Top of Available data
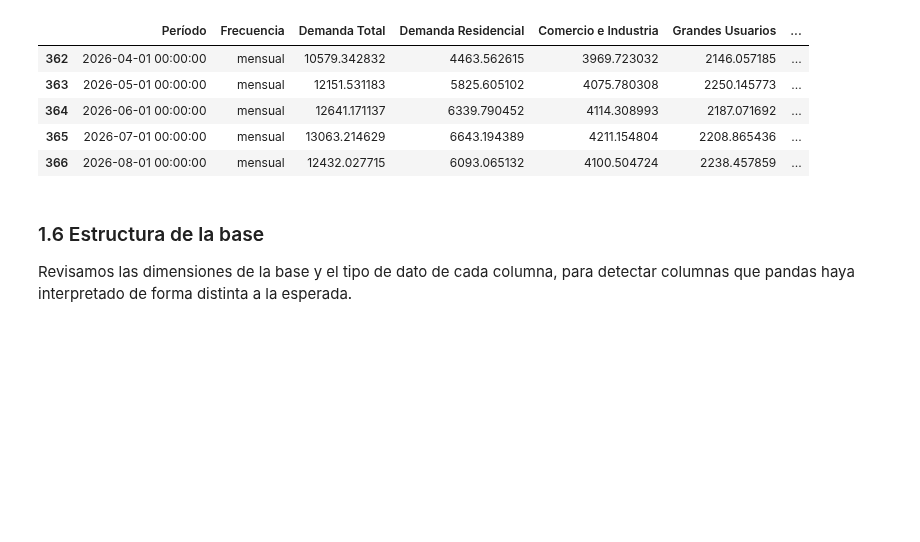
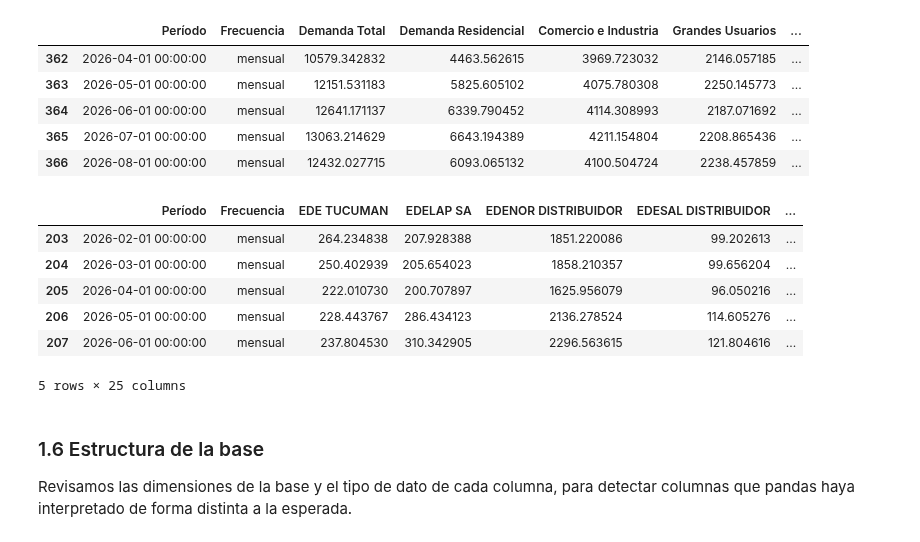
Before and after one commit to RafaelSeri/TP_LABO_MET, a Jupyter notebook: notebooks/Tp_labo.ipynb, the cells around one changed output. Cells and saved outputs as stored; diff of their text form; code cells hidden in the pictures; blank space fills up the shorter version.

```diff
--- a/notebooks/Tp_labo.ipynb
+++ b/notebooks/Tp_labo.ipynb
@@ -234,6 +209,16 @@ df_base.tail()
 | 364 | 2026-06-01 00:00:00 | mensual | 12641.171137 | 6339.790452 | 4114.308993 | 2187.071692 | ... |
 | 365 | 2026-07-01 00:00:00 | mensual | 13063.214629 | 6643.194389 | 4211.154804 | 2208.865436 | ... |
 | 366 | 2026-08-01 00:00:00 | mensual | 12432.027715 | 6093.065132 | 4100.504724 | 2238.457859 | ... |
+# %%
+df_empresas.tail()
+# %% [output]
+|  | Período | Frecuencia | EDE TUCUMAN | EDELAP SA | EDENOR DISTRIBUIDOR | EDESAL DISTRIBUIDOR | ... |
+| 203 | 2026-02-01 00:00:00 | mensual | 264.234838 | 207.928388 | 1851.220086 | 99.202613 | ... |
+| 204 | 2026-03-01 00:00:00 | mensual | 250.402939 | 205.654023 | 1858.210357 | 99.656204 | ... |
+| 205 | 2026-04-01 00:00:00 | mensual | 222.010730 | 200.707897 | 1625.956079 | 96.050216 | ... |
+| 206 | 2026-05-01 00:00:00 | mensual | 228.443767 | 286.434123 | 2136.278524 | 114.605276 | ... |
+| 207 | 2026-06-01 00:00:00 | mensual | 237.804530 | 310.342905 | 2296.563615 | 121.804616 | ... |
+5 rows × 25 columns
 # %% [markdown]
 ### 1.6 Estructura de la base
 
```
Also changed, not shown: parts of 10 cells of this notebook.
Bottom of Available data
## Activity
Only the lines containing the word "notebooks" should be returned from the data above.

## Response to the task
Before and after one commit to RafaelSeri/TP_LABO_MET, a Jupyter notebook: notebooks/Tp_labo.ipynb, the cells around one changed output. Cells and saved outputs as stored; diff of their text form; code cells hidden in the pictures; blank space fills up the shorter version.
--- a/notebooks/Tp_labo.ipynb
+++ b/notebooks/Tp_labo.ipynb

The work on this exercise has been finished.